Task instructions:
If a line in the listing below has the string "meta", copy it out.

Provided information:
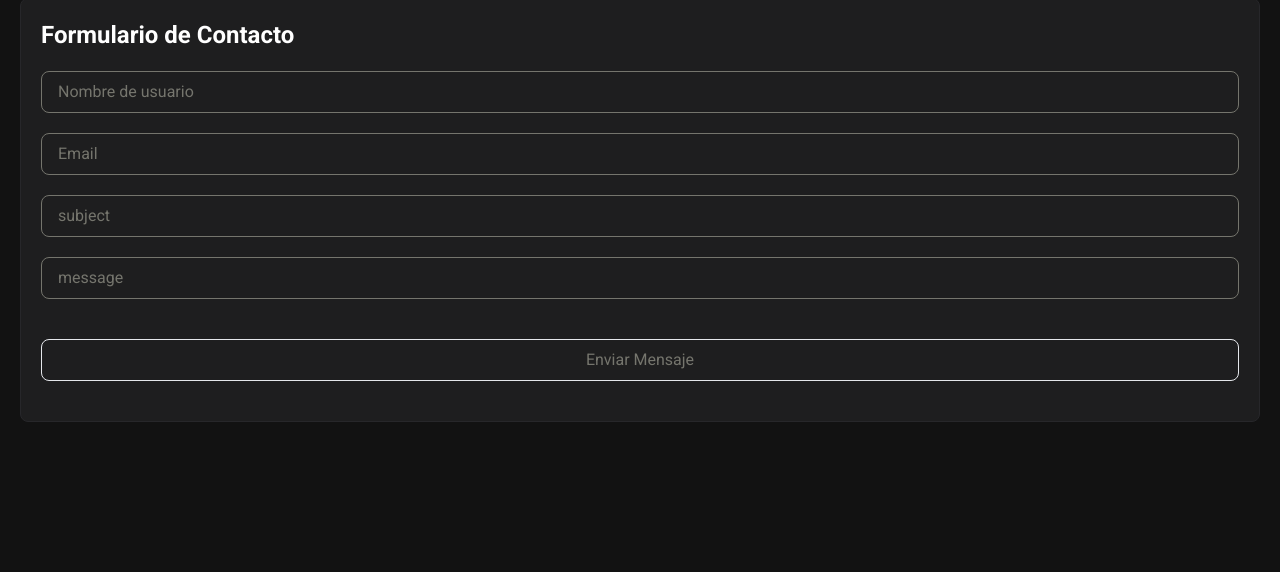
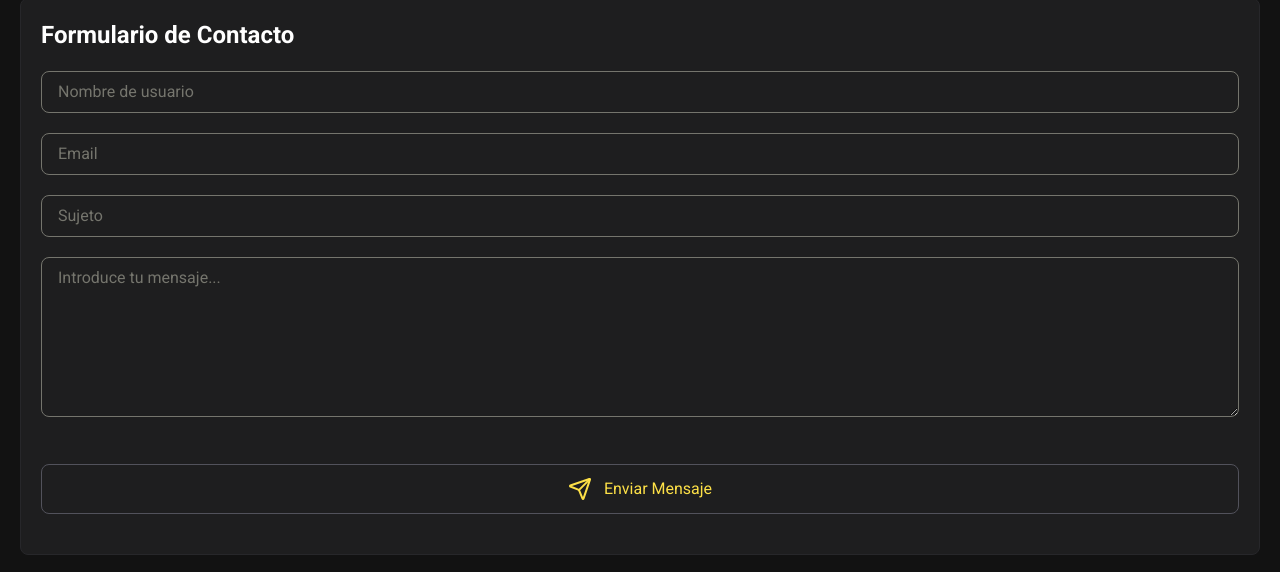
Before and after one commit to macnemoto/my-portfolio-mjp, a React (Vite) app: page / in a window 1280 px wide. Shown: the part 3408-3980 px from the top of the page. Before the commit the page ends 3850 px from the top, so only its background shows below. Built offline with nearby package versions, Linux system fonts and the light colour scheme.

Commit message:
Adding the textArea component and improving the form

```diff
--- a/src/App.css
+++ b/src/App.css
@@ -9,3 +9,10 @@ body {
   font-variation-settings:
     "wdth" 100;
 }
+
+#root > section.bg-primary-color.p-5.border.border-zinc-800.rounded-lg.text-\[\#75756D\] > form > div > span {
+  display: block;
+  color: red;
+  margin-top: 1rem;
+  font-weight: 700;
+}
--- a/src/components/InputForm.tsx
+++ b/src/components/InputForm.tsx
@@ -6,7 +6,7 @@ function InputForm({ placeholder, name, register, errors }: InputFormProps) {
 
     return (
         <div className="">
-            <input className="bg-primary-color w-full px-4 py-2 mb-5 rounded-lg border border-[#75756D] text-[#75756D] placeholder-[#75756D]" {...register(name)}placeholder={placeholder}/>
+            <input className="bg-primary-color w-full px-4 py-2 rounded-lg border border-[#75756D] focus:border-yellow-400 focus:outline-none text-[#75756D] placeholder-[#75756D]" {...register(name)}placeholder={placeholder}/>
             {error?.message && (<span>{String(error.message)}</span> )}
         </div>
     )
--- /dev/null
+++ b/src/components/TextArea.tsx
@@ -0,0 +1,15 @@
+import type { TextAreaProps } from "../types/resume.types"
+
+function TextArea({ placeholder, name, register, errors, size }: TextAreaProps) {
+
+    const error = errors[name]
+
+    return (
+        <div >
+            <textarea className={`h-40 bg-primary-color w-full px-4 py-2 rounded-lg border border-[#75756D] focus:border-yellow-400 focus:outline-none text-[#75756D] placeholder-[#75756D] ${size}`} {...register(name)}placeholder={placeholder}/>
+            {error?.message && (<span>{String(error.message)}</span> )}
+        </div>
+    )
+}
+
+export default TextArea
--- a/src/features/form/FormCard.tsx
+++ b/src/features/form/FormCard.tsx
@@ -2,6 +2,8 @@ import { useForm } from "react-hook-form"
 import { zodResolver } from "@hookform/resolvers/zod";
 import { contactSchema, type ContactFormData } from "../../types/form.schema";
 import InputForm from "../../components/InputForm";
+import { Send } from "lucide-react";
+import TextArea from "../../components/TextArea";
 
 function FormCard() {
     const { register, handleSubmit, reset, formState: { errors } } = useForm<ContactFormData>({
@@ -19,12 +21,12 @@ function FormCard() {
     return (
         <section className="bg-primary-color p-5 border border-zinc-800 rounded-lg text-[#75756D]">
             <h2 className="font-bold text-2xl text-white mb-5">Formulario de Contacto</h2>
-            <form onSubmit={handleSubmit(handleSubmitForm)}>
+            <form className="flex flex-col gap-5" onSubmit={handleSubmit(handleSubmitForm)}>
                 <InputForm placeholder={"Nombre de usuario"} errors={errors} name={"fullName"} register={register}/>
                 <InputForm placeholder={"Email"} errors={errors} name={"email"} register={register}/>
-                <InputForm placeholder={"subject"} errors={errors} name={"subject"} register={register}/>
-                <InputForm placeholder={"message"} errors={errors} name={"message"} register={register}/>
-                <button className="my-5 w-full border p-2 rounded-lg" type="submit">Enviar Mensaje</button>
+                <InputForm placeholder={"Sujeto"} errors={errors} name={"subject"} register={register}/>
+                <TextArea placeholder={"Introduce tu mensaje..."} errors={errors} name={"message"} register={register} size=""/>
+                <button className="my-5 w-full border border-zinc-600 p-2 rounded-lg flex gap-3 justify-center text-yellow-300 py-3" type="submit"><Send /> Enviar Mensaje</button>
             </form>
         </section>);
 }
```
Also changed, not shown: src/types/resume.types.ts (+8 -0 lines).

--

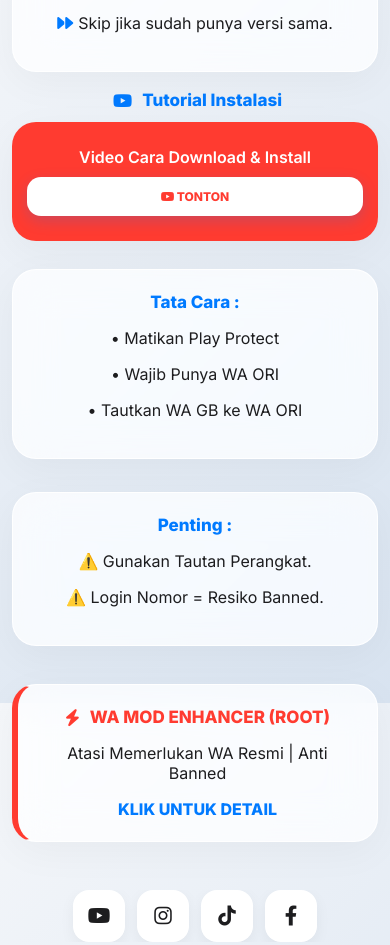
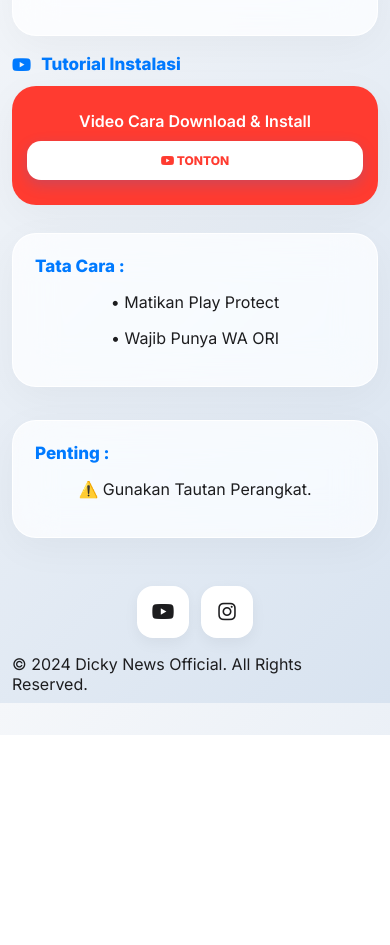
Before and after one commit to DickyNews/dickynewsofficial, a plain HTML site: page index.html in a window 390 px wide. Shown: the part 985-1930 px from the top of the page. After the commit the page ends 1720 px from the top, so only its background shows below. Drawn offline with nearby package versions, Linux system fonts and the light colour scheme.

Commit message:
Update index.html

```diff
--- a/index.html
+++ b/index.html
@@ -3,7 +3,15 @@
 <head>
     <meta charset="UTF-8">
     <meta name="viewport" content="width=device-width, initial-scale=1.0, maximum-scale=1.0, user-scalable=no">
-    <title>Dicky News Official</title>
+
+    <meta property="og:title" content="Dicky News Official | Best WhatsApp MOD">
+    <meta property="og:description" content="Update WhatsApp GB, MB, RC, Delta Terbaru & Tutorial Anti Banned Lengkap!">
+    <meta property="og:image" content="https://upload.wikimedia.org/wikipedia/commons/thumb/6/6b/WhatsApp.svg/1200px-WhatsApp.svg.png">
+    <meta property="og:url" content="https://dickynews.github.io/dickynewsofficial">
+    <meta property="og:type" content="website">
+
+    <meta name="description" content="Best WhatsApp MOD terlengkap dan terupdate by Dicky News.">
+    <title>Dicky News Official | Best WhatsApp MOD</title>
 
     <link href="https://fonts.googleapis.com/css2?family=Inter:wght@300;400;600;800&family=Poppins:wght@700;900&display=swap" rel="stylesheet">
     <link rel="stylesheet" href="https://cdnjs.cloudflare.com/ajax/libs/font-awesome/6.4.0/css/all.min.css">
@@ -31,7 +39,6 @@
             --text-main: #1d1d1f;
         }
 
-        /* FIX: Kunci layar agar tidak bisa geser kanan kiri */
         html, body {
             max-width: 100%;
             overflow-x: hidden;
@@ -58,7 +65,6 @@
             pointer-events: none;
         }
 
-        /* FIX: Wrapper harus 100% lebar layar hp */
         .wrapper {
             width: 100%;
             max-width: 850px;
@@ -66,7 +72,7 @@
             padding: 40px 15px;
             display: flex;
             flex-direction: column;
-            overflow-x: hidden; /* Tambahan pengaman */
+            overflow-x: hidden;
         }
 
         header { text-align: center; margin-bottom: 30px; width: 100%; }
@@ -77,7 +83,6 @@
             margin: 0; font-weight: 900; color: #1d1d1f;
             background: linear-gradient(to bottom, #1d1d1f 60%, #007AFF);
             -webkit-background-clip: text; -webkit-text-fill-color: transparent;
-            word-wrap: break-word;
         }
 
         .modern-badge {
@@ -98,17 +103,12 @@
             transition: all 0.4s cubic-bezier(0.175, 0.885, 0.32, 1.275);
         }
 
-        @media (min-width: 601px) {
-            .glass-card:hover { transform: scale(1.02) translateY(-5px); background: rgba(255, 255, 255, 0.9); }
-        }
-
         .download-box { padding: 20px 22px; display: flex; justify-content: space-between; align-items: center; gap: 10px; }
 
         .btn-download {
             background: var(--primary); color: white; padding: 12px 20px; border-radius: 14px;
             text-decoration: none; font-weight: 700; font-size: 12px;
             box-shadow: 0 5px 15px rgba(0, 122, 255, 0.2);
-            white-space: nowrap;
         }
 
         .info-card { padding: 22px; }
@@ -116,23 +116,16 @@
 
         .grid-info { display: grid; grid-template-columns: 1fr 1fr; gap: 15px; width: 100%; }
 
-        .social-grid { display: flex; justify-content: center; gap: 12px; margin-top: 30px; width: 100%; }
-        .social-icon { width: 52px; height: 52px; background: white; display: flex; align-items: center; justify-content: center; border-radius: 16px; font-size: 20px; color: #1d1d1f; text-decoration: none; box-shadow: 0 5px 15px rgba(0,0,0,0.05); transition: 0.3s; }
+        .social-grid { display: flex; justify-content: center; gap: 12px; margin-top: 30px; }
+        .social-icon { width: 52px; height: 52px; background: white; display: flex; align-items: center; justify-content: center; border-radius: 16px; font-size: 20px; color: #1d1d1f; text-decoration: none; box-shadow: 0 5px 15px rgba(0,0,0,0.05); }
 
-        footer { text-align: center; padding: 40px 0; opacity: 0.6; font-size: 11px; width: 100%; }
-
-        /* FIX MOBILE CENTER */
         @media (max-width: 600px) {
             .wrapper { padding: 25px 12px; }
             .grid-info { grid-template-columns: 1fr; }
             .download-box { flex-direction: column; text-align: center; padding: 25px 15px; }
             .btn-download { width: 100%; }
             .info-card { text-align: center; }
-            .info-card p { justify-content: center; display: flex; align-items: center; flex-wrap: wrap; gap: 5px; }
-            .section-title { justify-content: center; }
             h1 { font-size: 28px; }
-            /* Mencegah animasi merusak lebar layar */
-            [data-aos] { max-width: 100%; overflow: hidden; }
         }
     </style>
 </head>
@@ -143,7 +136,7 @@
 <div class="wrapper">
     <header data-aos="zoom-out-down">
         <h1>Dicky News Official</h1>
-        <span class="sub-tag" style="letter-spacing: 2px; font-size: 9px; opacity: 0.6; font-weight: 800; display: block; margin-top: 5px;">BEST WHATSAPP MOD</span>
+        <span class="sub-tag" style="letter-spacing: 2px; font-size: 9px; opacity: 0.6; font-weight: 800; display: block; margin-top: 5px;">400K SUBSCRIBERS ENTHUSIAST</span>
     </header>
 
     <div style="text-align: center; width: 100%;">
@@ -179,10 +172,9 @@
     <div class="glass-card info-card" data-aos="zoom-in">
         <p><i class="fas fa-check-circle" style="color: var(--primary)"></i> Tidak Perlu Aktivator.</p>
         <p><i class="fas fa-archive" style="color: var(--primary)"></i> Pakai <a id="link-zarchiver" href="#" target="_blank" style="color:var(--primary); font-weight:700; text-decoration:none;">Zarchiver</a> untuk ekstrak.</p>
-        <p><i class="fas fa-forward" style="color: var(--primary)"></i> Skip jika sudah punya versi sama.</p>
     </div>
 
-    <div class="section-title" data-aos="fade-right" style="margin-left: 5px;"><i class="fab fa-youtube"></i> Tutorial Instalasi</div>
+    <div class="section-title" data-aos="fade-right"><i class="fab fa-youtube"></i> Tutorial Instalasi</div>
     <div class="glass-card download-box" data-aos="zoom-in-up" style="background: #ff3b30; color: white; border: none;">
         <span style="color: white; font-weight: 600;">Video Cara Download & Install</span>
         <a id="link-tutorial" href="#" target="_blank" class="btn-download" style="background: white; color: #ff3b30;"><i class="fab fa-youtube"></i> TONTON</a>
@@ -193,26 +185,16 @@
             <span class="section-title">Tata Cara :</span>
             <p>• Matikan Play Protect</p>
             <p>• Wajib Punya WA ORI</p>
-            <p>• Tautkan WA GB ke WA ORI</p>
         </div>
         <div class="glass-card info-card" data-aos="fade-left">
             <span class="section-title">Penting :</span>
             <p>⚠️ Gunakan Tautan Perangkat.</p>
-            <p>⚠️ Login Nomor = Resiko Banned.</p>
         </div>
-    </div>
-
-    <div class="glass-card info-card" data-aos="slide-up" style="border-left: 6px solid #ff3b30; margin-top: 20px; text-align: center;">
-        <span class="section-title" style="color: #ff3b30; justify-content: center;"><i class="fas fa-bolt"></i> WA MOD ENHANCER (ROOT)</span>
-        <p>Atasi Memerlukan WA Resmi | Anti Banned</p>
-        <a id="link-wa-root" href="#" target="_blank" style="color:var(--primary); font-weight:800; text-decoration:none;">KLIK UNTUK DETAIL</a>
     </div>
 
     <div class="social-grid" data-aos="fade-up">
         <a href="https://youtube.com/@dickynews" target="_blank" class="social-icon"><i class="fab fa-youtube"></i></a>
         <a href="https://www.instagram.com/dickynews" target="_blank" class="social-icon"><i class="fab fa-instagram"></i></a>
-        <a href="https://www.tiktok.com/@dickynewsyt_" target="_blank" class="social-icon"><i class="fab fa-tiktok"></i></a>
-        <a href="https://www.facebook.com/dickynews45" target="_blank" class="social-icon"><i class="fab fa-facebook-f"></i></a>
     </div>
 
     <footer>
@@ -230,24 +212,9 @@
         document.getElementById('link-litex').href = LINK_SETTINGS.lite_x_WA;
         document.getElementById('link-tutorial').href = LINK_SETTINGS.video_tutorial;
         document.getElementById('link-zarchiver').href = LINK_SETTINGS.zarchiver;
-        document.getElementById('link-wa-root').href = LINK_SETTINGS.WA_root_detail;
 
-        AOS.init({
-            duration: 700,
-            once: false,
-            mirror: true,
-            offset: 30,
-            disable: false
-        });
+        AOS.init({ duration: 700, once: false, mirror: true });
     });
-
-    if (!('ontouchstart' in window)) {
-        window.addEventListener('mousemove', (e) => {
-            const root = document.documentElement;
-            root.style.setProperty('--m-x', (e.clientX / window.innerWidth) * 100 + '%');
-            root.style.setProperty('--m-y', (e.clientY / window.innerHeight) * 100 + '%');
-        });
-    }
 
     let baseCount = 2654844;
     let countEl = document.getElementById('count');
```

Exercise output:
     <meta charset="UTF-8">
     <meta name="viewport" content="width=device-width, initial-scale=1.0, maximum-scale=1.0, user-scalable=no">
+    <meta property="og:title" content="Dicky News Official | Best WhatsApp MOD">
+    <meta property="og:description" content="Update WhatsApp GB, MB, RC, Delta Terbaru & Tutorial Anti Banned Lengkap!">
+    <meta property="og:image" content="https://upload.wikimedia.org/wikipedia/commons/thumb/6/6b/WhatsApp.svg/1200px-WhatsApp.svg.png">
+    <meta property="og:url" content="https://dickynews.github.io/dickynewsofficial">
+    <meta property="og:type" content="website">
+    <meta name="description" content="Best WhatsApp MOD terlengkap dan terupdate by Dicky News.">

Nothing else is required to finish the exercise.